But have no fear. Omar is at college and his mild-mannered tutor Mr Jones has been charged with inculcating him with FBV, or Fundamental British Values. Omar has been won over by Mr Jones' scintillating sessions promoting fair play, warm beer (particularly effective with Muslims, this one) and bobbies on bicycles two-by-two.
OK, so it's a caricature. But is it so far from the truth about what's supposed to happen from the start of the new academic year when FE colleges will be required by the government to actively promote FBV among their students? Because, sadly, as schools already engaged in treading this prickly path are finding out, it is one fraught with difficulties.
To start with - as has been much discussed recently - how do we determine what British values are? Jonathan Dimbleby had a go at defining them on Radio 4 the other day, coming up with democracy, rule of law and individual liberty. But while many UK citizens would undoubtedly sign up for all three, so would people in dozens of countries across the world. In Britain we might distinguish ourselves from "les autres" with our established church and much-respected constitutional monarchy. But how am I, British to the core but a lifelong atheist and republican, meant to convincingly pass on their merits to others?

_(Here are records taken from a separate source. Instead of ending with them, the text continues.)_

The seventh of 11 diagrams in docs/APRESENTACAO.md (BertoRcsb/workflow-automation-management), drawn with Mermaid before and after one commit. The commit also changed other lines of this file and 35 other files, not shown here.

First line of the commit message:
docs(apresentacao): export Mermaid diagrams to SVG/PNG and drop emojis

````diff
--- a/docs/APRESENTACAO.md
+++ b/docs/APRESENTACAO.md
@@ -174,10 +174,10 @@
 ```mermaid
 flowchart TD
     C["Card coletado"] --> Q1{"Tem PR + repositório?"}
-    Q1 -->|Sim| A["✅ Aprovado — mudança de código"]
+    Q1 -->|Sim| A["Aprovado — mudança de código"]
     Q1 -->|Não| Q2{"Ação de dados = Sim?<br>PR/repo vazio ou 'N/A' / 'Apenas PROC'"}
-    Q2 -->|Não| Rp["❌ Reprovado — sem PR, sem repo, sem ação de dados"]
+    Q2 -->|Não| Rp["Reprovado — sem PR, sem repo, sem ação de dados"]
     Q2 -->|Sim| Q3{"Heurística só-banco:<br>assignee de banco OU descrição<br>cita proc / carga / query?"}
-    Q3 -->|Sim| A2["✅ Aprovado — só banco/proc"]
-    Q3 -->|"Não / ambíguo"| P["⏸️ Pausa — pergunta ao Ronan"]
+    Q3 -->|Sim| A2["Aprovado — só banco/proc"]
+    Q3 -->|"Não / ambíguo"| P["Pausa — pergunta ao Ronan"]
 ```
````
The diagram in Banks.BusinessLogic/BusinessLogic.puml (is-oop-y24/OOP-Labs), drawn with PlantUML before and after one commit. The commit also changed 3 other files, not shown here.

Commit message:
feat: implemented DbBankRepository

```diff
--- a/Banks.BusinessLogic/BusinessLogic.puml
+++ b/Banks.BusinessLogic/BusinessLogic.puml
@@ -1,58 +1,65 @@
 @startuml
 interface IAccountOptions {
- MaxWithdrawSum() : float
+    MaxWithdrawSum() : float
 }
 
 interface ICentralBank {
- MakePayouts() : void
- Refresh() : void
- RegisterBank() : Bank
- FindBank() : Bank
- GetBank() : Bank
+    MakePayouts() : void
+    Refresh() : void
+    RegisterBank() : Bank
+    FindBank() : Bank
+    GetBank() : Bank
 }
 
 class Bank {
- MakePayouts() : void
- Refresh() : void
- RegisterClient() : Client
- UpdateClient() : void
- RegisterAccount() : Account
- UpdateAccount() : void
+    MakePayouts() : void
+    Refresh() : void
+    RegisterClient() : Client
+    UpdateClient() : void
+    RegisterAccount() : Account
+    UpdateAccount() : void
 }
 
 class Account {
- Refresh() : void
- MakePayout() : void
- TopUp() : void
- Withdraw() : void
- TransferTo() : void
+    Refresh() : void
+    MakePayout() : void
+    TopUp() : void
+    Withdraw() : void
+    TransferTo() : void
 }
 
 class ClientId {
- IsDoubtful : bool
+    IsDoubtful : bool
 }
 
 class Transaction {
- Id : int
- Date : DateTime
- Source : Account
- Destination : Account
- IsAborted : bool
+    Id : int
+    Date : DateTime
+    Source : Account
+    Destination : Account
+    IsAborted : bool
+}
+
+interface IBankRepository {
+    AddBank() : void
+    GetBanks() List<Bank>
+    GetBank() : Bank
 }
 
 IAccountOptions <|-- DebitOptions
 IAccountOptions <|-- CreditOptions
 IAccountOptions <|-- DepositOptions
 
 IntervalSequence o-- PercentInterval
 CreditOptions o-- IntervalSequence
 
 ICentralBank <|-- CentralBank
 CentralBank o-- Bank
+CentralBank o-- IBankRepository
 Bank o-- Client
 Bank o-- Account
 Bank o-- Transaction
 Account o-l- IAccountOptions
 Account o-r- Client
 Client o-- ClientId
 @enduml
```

Second, and perhaps more problematic, is the issue of how such ill-defined principles are to be presented to the punters - that sceptical and often uninterested target group in their mid-to-late teens? If they were 6 rather than 16, we might have a chance. Over the years most primary schools have done a good job of promoting tolerance and respect for others via a carefully considered mix of example and gentle persuasion.
But teenagers come with opinions and prejudices pre-formed. They are also notoriously rebellious and unlikely to be impressed by anything that smacks of didacticism from the sad old crew of losers otherwise known as their teachers. At best you might, via discussion and careful presentation, get them to consider philosophies other than their own. But even that requires great patience and skill to implement, as liberal and general studies teachers found in the 1970s and 1980s when they embarked on a mission to "civilise" vocational students from Meat One and Plumbing Two.
Worse than that - worse than failure, I mean - is that the whole enterprise could end up being counterproductive. Many moderate Muslims are already rightly suspicious of what they see as interference in, and condescension towards, things they consider "theirs". And the danger is that we will end up pushing the waverers more firmly into the fanatical mindset of the jihadis rather than prising them away.
Stephen Jones is a lecturer at a further education college in London